One expensive wagon
See, the problem with wagons is that they assume there is such thing as failure when it comes to your nutrition, that it’s all or nothing. And that, friends, is one of the myths that keep the diet industry alive and (un)well. It tells us at every opportunity that we can fail and that when we do, it’s our fault, not a manufactured failure of the system.
That’s the industry’s schtick, and, frankly, it has to be.
When we buy from them – the newest diet book, meal plan, waist trainer – and we ‘fail’, and the shame we feel about it is all the fuel we need to throw more money at a bigger program, a better plan, a newer supplement to help. If there is a wagon to fall from, that guilt is enough to have us pay to get back on. And until we get real about the fact that the plans we buy set us up for that result, we’ll stay in that financially AND emotionally exhausting loop.
If it’s not failure, what it is?
The thing about the wagon’s approach to nutrition is that you’re either doing it perfectly or your not doing it at all. And when a plan demands perfection, when it leaves no room for nuance, for living your REAL life, where family members get sick and work sometimes needs the extra hour we set aside to meal prep, it will never lead us to success for long.

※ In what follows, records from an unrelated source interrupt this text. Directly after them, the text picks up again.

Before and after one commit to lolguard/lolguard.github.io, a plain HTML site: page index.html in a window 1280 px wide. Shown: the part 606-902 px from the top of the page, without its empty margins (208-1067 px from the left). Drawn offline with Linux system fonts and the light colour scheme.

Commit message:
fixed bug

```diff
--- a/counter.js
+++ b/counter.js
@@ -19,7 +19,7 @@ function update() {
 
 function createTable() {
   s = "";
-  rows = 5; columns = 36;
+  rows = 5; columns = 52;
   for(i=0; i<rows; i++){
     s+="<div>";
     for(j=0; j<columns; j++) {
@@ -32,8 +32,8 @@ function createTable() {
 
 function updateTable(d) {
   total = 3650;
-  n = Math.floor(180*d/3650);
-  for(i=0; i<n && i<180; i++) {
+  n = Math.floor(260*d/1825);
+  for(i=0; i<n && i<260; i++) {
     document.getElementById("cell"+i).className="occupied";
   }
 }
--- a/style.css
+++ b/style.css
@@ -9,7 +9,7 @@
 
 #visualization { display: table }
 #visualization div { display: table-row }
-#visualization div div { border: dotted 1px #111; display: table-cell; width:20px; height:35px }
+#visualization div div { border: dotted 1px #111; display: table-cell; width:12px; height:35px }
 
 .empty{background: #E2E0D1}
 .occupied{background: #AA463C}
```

So what if we did a quick reframe here? What if we saw that ‘failure’, that ‘fall’, as simple feedback on your current strategy? If we take the blame and shame out of it, we’re left with some simple facts. We tried X and Y, and neither worked. Fabulous.
The truth is that there is no right or wrong strategy, no good or bad way of eating that applies across the board. And while that can be frustrating (wouldn’t it be great if there was just a set of rules that we could stick to that would just continue to work?), it’s the hard truth. We NEED that feedback to learn what strategies work for YOU. And then we need to stay consistent with them.

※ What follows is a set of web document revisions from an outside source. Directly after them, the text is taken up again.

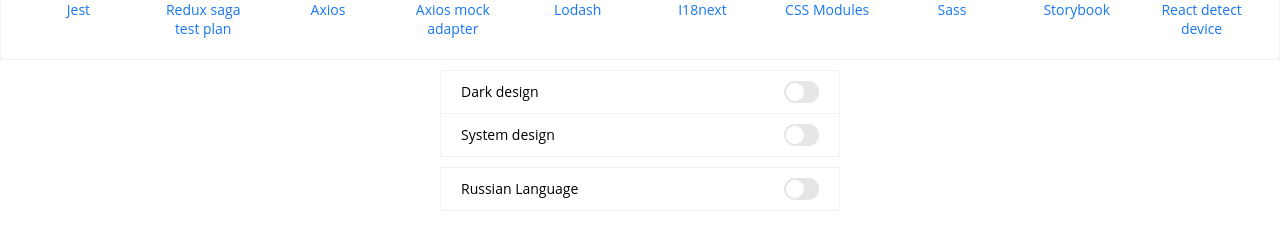
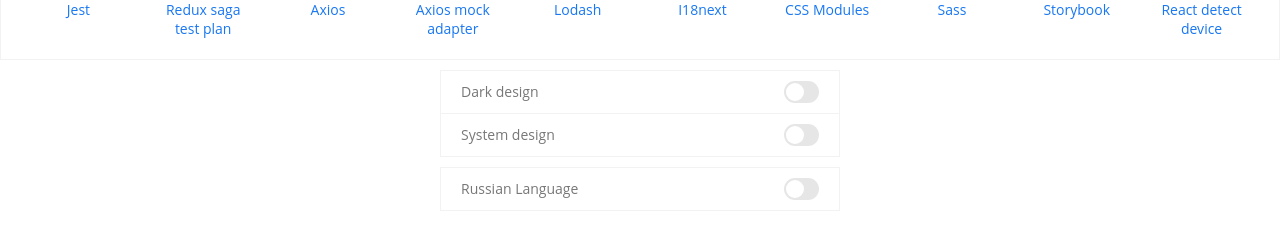
Before and after one commit to 7ime/react-ts-template, a React app: page / in a window 1280 px wide. Shown: the part 369-608 px from the top of the page. Built offline with nearby package versions, Linux system fonts and the light colour scheme; what axios-mock-adapter would draw is missing.

Commit message:
change color for settings

```diff
--- a/src/components/common/settings/index.module.scss
+++ b/src/components/common/settings/index.module.scss
@@ -3,6 +3,11 @@
 
 .settings {
     width: 40rem;
+    color: #777;
+
+    &.theme-dark {
+        color: $text_color_dark;
+    }
 
     .segment {
         padding: 1rem 2rem;
```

Consistency over perfection
Unlike the wagon, which requires all-or-nothing thinking, ditching the myth lets us live in the messy middle AND be successful there. If we chill at, say, 80% adherence to a plan that works for us, we’re able to work those flexible strategies into our real lives, allowing us consistency through the good and not-so-good times. This kind of stick-with-it-ness pulls us way ahead of the 100%-sometimes and 0%-most-of-the-time’ers.

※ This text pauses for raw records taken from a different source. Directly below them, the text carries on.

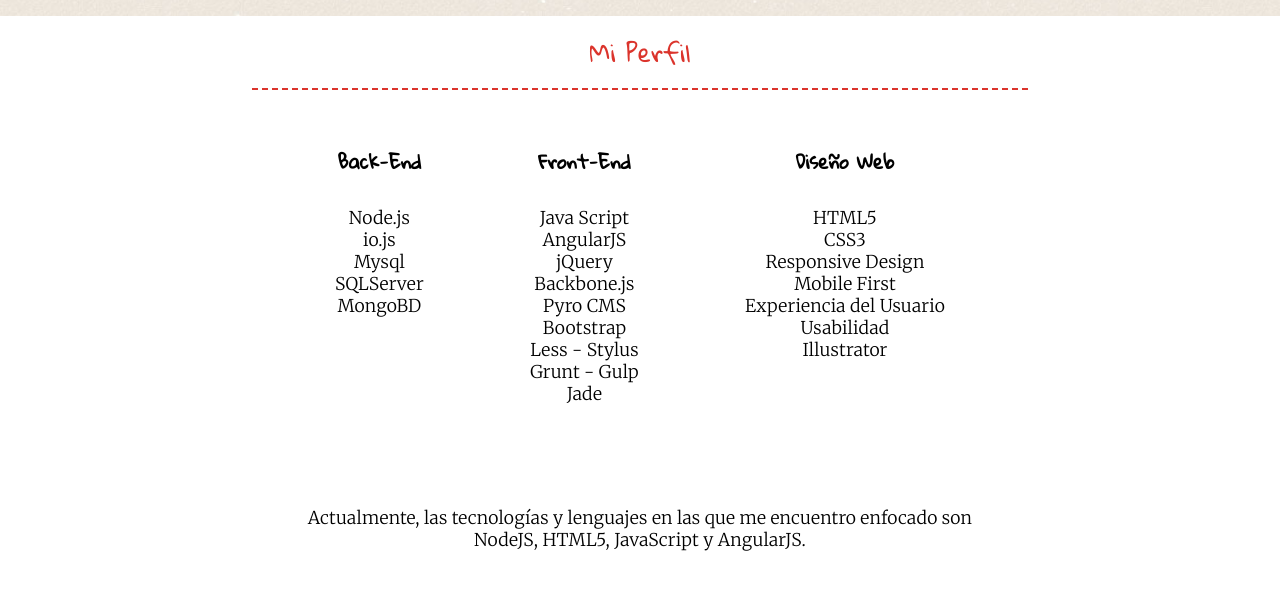
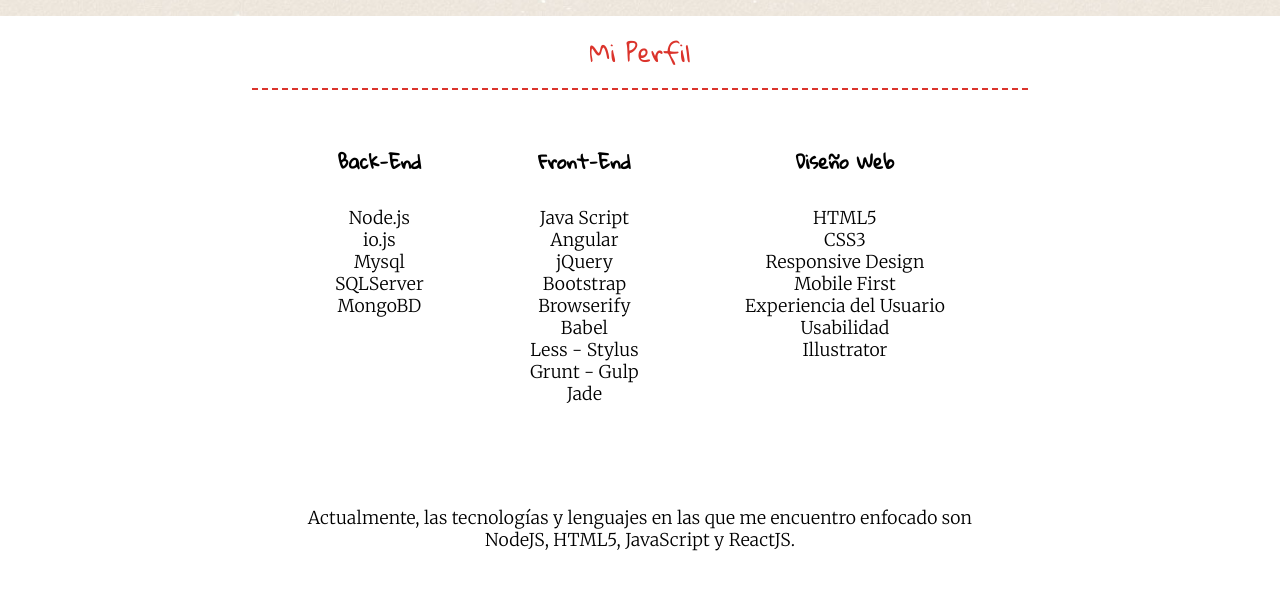
Before and after one commit to daguiheso/Portafolio, a website: page index.html in a window 1280 px wide. Shown: the part 331-947 px from the top of the page. Drawn offline with nearby package versions, Linux system fonts and the light colour scheme; a web font is replaced by a local one.

Commit message:
Add text

```diff
--- a/index.html
+++ b/index.html
@@ -53,11 +53,11 @@
 				<h3 class="Profile-title">Front-End</h3>
 				<ul class="Profile-list">
 					<ol class="Profile-item">Java Script</ol>
-					<ol class="Profile-item">AngularJS</ol>
+					<ol class="Profile-item">Angular</ol>
 					<ol class="Profile-item">jQuery</ol>
-					<ol class="Profile-item">Backbone.js</ol>
-					<ol class="Profile-item">Pyro CMS</ol>
 					<ol class="Profile-item">Bootstrap</ol>
+					<ol class="Profile-item">Browserify</ol>
+					<ol class="Profile-item">Babel</ol>
 					<ol class="Profile-item">Less - Stylus</ol>
 					<ol class="Profile-item">Grunt - Gulp</ol>
 					<ol class="Profile-item">Jade</ol>
@@ -76,7 +76,7 @@
 						<ol class="Profile-item">Illustrator</ol>
 					</ul>
 				</div>
-				<p class="Texto">Actualmente, las tecnologías y lenguajes en las que me encuentro enfocado son NodeJS, HTML5, JavaScript y AngularJS.</p>
+				<p class="Texto">Actualmente, las tecnologías y lenguajes en las que me encuentro enfocado son NodeJS, HTML5, JavaScript y ReactJS.</p>
 			</div>
 		</section>
 
```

You’ve likely taken a ‘failed’ ride or two on the wagon, so believe it or not, you’re well on your way to doing things better. Take inventory of those falls and collect the feedback. Did you try intermittent fasting but find you need to eat early in the morning to have enough energy to last the day? Maybe you tried to cut your dietary fat way down but found you just couldn’t stay feeling satisfied for long? You know what doesn’t work, now let’s use it to figure out what does.
Once we know what to do, we can build (or get help to build!) personalized strategies that fit it into our lives as they really, truly are. Embracing our whole humanity our real day to day joys and the real day to day challenges. Then, with a bit of time, those strategies become habits that make it easy to stay consistent AND allow occasionally straying from the plan PART of the plan.
And where there is room to stray but not fail, we don’t usually fall at all.
Consistency wins. Sayonara, wagon.